United States v. Djokich, No. 10-2294 (1st Cir. 2012)Annotate this Case

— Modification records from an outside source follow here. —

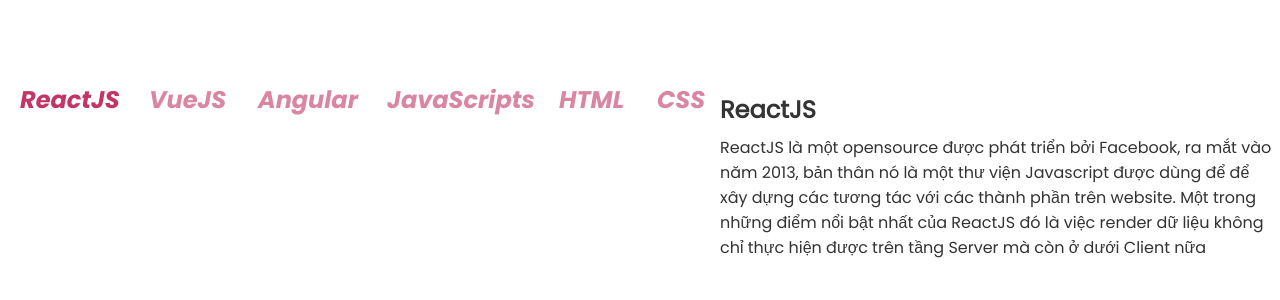
Repository: HoangLong0210/TabsUI
Page: index.html
The author's editor kept a copy of each file at every save. The page is drawn from the files as they stood at one save, then again after the next save.
The browser window is 1280 px wide. The pictures show the whole page.

Above is the page before, as saved 2022-05-16 11:36:27.

### index.html
<!DOCTYPE html>
<html lang="en">
<head>
    <meta charset="UTF-8">
    <meta http-equiv="X-UA-Compatible" content="IE=edge">
    <meta name="viewport" content="width=device-width, initial-scale=1.0">
    <title>Tabs UI</title>
    <!-- <link rel="stylesheet" href="./reset.css" /> -->
    <link rel="stylesheet" href="./style.css" />
    <link rel="preconnect" href="https://fonts.googleapis.com" />
    <link rel="preconnect" href="https://fonts.gstatic.com" crossorigin />
    <link
      href="https://fonts.googleapis.com/css2?family=Poppins:ital,wght@0,300;0,400;1,700&display=swap"
      rel="stylesheet"
    />
</head>
<body>
    <!-- tabs item -->
    <div class="tabs">
        <div class="tab__item active">
            <i class="fab fa-react">ReactJS</i>
        </div>
        <div class="tab__item">
            <i class="fab fa-vuejs">VueJS</i>
        </div>
        <div class="tab__item">
            <i class="fab fa-angular">Angular</i>
        </div>
        <div class="tab__item">
            <i class="fab fa-js">JavaScripts</i>
        </div>
        <div class="tab__item">
            <i class="fab fa-html5">HTML</i>
        </div>
        <div class="tab__item">
            <i class="fab fa-css3">CSS</i>
        </div>
        <div class="line"></div>
    </div>


    <!-- tabs content -->
    <div class="content">
        <div class="content__description active">
            <h2>ReactJS</h2>
            <p>ReactJS là một opensource được phát triển bởi Facebook, ra mắt vào năm 2013, bản thân nó là một thư viện Javascript được dùng để để xây dựng các tương tác với các thành phần trên website. Một trong những điểm nổi bật nhất của ReactJS đó là việc render dữ liệu không chỉ thực hiện được trên tầng Server mà còn ở dưới Client nữa</p>
        </div>
        <div class="content__description">
            <h2>VueJS</h2>
            <p>VueJS là một framework linh động dùng để xây dựng giao diện người dùng. Khác với các framework nguyên khối, Vue được thiết kế từ đầu theo hướng cho phép và khuyến khích việc phát triển ứng dụng theo các bước</p>
        </div>
        <div class="content__description">
            <h2>Angular</h2>
            <p>Angular là một JavaScript framework dùng để viết giao diện web (Front-end), được phát triển bởi Google</p>
        </div>
        <div class="content__description">
            <h2>JavaScripts</h2>
            <p>JavaScripts là một ngôn ngữ lập trình thông dịch được phát triển từ các ý niệm nguyên mẫu</p>
        </div>
        <div class="content__description">
            <h2>HTML</h2>
            <p>HTML là một ngôn ngữ đánh dấu được thiết kế ra để tạo nên các trang web trên World Wide Web. Nó có thể được trợ giúp bởi các công nghệ như CSS và các ngôn ngữ kịch bản giống như JavaScript</p>
        </div>
        <div class="content__description">
            <h2>CSS</h2>
            <p>CSS là chữ viết tắt của Cascading Style Sheets, nó là một ngôn ngữ được sử dụng để tìm và định dạng lại các phần tử được tạo ra bởi các ngôn ngữ đánh dấu (HTML)</p>
        </div>
    </div>
</body>
</html>

### style.css
* {
  padding: 0;
  margin: 0;
  box-sizing: border-box;
}

html {
  font-size: 62.5%;
}

body {
  display: flex;
  font-family: "Poppins", sans-serif;
  font-size: 1.6rem;
}

body > div {
  margin: 5% auto 0;
  max-width: 720px;
}

.tabs {
  display: flex;
  position: relative;
}

.tabs .line {
  position: absolute;
  left: 0;
  bottom: 0;
  width: 0;
  height: 6px;
  border-radius: 15px;
  background-color: #c23564;
  transition: all 0.2s ease;
}

.tab__item {
  min-width: 80px;
  padding: 16px 20px 11px 20px;
  font-size: 20px;
  text-align: center;
  color: #c23564;
  background-color: #fff;
  border-top-left-radius: 5px;
  border-top-right-radius: 5px;
  border-bottom: 5px solid transparent;
  opacity: 0.6;
  cursor: pointer;
  transition: all 0.5s ease;
}

.fab {
  font-size: 24px;
  width: 32px;
  position: relative;
  top: 2px;
}

.tab__item:hover {
  opacity: 1;
  background-color: rgba(194, 53, 100, 0.05);
  border-color: rgba(194, 53, 100, 0.1);
}

.tab__item.active {
  opacity: 1;
}

.content {
  padding: 28px 0;
}

.content__description {
  color: #333;
  display: none;
}

.content__description.active {
  display: block;
}

.content__description h2 {
  font-size: 24px;
  margin-bottom: 8px;
}

After the next save:
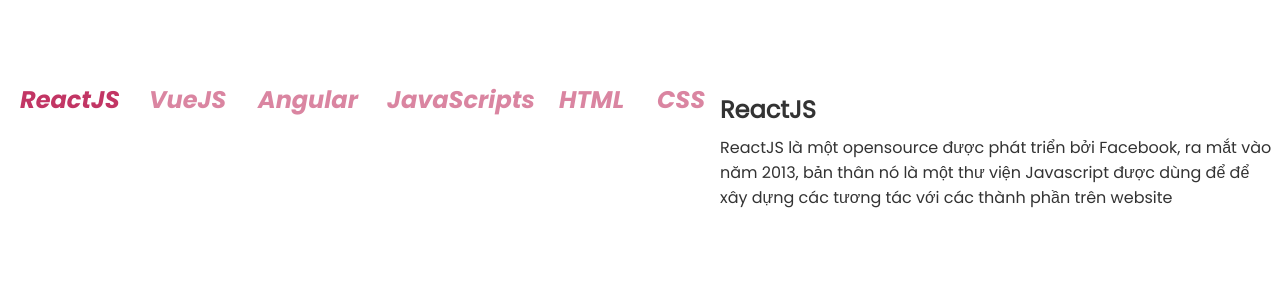
Saved 37 s later.
--- a/index.html
+++ b/index.html
@@ -43,7 +43,7 @@
     <div class="content">
         <div class="content__description active">
             <h2>ReactJS</h2>
-            <p>ReactJS là một opensource được phát triển bởi Facebook, ra mắt vào năm 2013, bản thân nó là một thư viện Javascript được dùng để để xây dựng các tương tác với các thành phần trên website. Một trong những điểm nổi bật nhất của ReactJS đó là việc render dữ liệu không chỉ thực hiện được trên tầng Server mà còn ở dưới Client nữa</p>
+            <p>ReactJS là một opensource được phát triển bởi Facebook, ra mắt vào năm 2013, bản thân nó là một thư viện Javascript được dùng để để xây dựng các tương tác với các thành phần trên website</p>
         </div>
         <div class="content__description">
             <h2>VueJS</h2>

Appellant was convicted of conspiracy to commit kidnapping and conspiracy to use interstate commerce facilities in the commission of murder for hire. Appellant appealed, arguing that the district court erred in denying his motion to dismiss the indictment on the grounds of outrageous government misconduct in manufacturing federal jurisdiction and in refusing to instruct the jury on the defense of jurisdictional entrapment. Both arguments depended on the contention that the government created United States jurisdiction by unlawfully orchestrating a change in location for the crimes that Appellant conspired to commit. The First Circuit Court of Appeals affirmed, holding (1) without evidence that Appellant was coerced or unduly induced, or evidence that the government engaged in some other type of outrageous misconduct, the district court did nor err by denying Appellant's motion to dismiss; and (2) as Appellant plainly failed to satisfy his burden to make a threshold showing of inducement, the district court did not err in refusing to give Appellant's proposed jurisdictional entrapment jury instruction.